## YOUR INSTRUCTIONS
Pictures excluded, copy all of the data below exactly.

## GIVEN ENTRIES
+===+

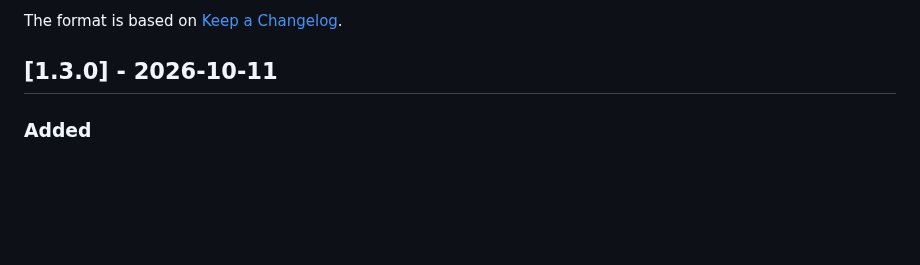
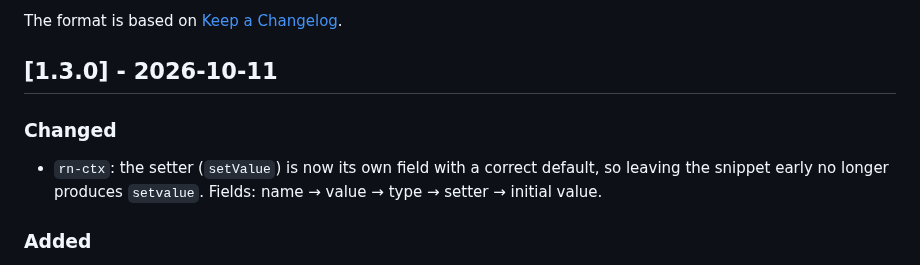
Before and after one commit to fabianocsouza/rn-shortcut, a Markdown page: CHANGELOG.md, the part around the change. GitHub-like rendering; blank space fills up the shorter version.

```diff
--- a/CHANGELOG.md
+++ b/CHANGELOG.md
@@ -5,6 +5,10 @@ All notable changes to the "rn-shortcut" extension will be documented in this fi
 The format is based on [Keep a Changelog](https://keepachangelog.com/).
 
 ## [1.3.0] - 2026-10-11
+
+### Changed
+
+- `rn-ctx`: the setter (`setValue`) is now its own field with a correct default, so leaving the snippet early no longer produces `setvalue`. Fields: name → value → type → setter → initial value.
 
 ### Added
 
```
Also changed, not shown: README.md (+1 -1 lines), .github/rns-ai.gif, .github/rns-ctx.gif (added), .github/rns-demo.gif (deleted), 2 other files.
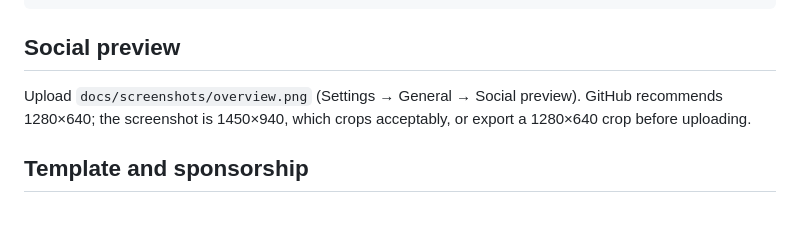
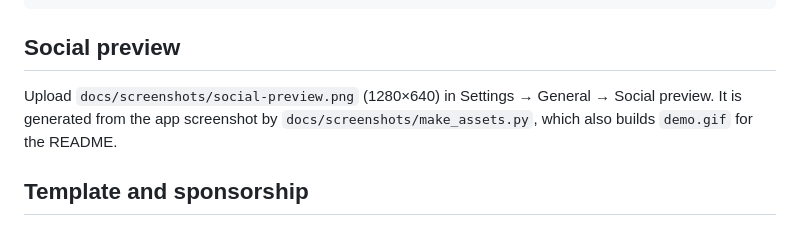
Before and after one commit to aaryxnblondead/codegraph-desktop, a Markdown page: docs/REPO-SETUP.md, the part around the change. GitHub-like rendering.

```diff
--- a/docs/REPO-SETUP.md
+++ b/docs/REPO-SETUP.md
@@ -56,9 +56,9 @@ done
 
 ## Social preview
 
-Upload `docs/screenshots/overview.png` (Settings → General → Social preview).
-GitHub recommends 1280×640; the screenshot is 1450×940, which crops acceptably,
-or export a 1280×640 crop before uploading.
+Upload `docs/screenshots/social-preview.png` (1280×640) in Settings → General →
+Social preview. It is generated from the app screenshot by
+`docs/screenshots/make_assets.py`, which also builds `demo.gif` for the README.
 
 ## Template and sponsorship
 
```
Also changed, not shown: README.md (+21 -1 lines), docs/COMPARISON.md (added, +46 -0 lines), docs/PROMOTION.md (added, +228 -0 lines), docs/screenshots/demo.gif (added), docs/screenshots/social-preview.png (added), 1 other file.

+===+

## SOLUTION TO THIS TASK
Before and after one commit to fabianocsouza/rn-shortcut, a Markdown page: CHANGELOG.md, the part around the change. GitHub-like rendering; blank space fills up the shorter version.

```diff
--- a/CHANGELOG.md
+++ b/CHANGELOG.md
@@ -5,6 +5,10 @@ All notable changes to the "rn-shortcut" extension will be documented in this fi
 The format is based on [Keep a Changelog](https://keepachangelog.com/).
 
 ## [1.3.0] - 2026-10-11
+
+### Changed
+
+- `rn-ctx`: the setter (`setValue`) is now its own field with a correct default, so leaving the snippet early no longer produces `setvalue`. Fields: name → value → type → setter → initial value.
 
 ### Added
 
```
Also changed, not shown: README.md (+1 -1 lines), .github/rns-ai.gif, .github/rns-ctx.gif (added), .github/rns-demo.gif (deleted), 2 other files.
Before and after one commit to aaryxnblondead/codegraph-desktop, a Markdown page: docs/REPO-SETUP.md, the part around the change. GitHub-like rendering.

```diff
--- a/docs/REPO-SETUP.md
+++ b/docs/REPO-SETUP.md
@@ -56,9 +56,9 @@ done
 
 ## Social preview
 
-Upload `docs/screenshots/overview.png` (Settings → General → Social preview).
-GitHub recommends 1280×640; the screenshot is 1450×940, which crops acceptably,
-or export a 1280×640 crop before uploading.
+Upload `docs/screenshots/social-preview.png` (1280×640) in Settings → General →
+Social preview. It is generated from the app screenshot by
+`docs/screenshots/make_assets.py`, which also builds `demo.gif` for the README.
 
 ## Template and sponsorship
 
```
Also changed, not shown: README.md (+21 -1 lines), docs/COMPARISON.md (added, +46 -0 lines), docs/PROMOTION.md (added, +228 -0 lines), docs/screenshots/demo.gif (added), docs/screenshots/social-preview.png (added), 1 other file.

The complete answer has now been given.